Fundraiser set for liver transplant recipient

Published: Thursday, Dec. 12, 2013 12:09 a.m. CDT

CRYSTAL LAKE – Arianna Gillespie had been alive a mere 16 months when her liver began to rapidly deteriorate.

The Lake in the Hills toddler spent a week in the hospital, diagnosed with acute liver failure and pancytopenia – a disease that causes an abnormally low level of blood cells produced by the bone marrow.

In desperate need of a liver transplant, Gillespie spent only two days on the waiting list because of her age and condition before undergoing the transplant procedure at Ann & Robert H. Lurie Children’s Hospital in Chicago on Aug. 6.

“She was really lucky because there was an immediate need for a liver,” said her aunt, Diana Kamysz. “She’s doing really well now and even starting to come off some of the medication.”

Working through The Children’s Organ Transplant Association, McHenry County volunteers are attempting to raise $50,000 for Gillespie’s family to help in the road to recovery. The Children’s Organ Transplant Association is a national charity dedicated to organizing and guiding communities in raising funds for transplant related expenses.

The cost of transplants often exceeds $500,000.

Nick’s Pizza and Pub, located at 856 Pyott Road in Crystal Lake, will host a fundraiser Wednesday to help the cause. Between 4 and 10 p.m., 15 percent of all proceeds on dine-in or carryout orders will go to help the Gillespie family pay medical bills. Patrons only need to bring a flier that can be accessed at on the Activities and Events link.

For those who cannot make the fundraiser, donations can be made directly through the website. Family and friends have already raised $7,181.50 of the $50,000 goal.

Don Gillespie, Arianna’s grandfather, said community support has been strong and family, friends and those who reach out to help have been inspired by his granddaughter’s amazing recovery.

Her recovery has gone so well she was removed from the bone marrow transplant list after her blood count regenerated at a faster-than-expected pace.
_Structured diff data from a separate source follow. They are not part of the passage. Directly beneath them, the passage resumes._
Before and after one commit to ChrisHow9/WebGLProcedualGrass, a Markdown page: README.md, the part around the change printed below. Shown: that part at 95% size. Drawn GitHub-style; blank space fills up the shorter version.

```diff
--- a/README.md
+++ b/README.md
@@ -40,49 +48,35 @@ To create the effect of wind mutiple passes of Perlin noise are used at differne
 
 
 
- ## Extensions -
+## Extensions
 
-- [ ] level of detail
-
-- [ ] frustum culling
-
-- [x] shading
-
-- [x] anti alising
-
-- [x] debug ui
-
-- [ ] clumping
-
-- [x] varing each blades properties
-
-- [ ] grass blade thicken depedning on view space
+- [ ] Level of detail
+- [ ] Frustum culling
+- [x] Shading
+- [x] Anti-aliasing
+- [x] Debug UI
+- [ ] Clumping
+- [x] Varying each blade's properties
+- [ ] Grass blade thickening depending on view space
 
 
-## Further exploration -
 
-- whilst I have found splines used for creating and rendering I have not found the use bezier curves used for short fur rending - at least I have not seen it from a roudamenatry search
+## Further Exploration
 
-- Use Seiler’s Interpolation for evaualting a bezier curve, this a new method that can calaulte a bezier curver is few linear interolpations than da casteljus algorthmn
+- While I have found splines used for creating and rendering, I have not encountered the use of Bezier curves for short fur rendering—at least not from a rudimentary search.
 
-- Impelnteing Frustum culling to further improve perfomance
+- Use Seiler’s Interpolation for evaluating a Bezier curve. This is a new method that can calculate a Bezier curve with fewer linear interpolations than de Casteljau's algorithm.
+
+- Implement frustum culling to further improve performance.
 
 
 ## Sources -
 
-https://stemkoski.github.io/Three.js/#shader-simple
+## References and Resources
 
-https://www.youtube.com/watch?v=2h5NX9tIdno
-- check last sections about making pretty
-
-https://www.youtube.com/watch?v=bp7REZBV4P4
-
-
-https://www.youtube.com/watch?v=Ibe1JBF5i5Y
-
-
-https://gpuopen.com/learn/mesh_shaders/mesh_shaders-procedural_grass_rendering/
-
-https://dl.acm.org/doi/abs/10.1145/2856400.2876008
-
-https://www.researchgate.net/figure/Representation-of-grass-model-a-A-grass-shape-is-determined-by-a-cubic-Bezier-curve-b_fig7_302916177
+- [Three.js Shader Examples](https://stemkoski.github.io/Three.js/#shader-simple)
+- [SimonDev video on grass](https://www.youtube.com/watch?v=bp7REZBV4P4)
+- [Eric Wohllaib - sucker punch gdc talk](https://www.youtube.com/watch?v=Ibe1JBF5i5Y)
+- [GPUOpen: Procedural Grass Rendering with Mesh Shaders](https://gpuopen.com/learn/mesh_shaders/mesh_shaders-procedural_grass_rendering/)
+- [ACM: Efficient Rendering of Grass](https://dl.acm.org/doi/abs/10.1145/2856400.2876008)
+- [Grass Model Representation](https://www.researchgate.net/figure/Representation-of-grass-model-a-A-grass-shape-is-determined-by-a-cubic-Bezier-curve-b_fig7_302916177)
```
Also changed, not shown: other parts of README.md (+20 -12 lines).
She also has improved enough to receive blood treatment locally instead of needing to make the trip to Chicago.

“Hopefully she won’t have any memories of everything she went through because she has gone through an awful lot,” Don Gillespie said. “But she’s more active now and more like a little girl. It’s just amazing to see her transformation.”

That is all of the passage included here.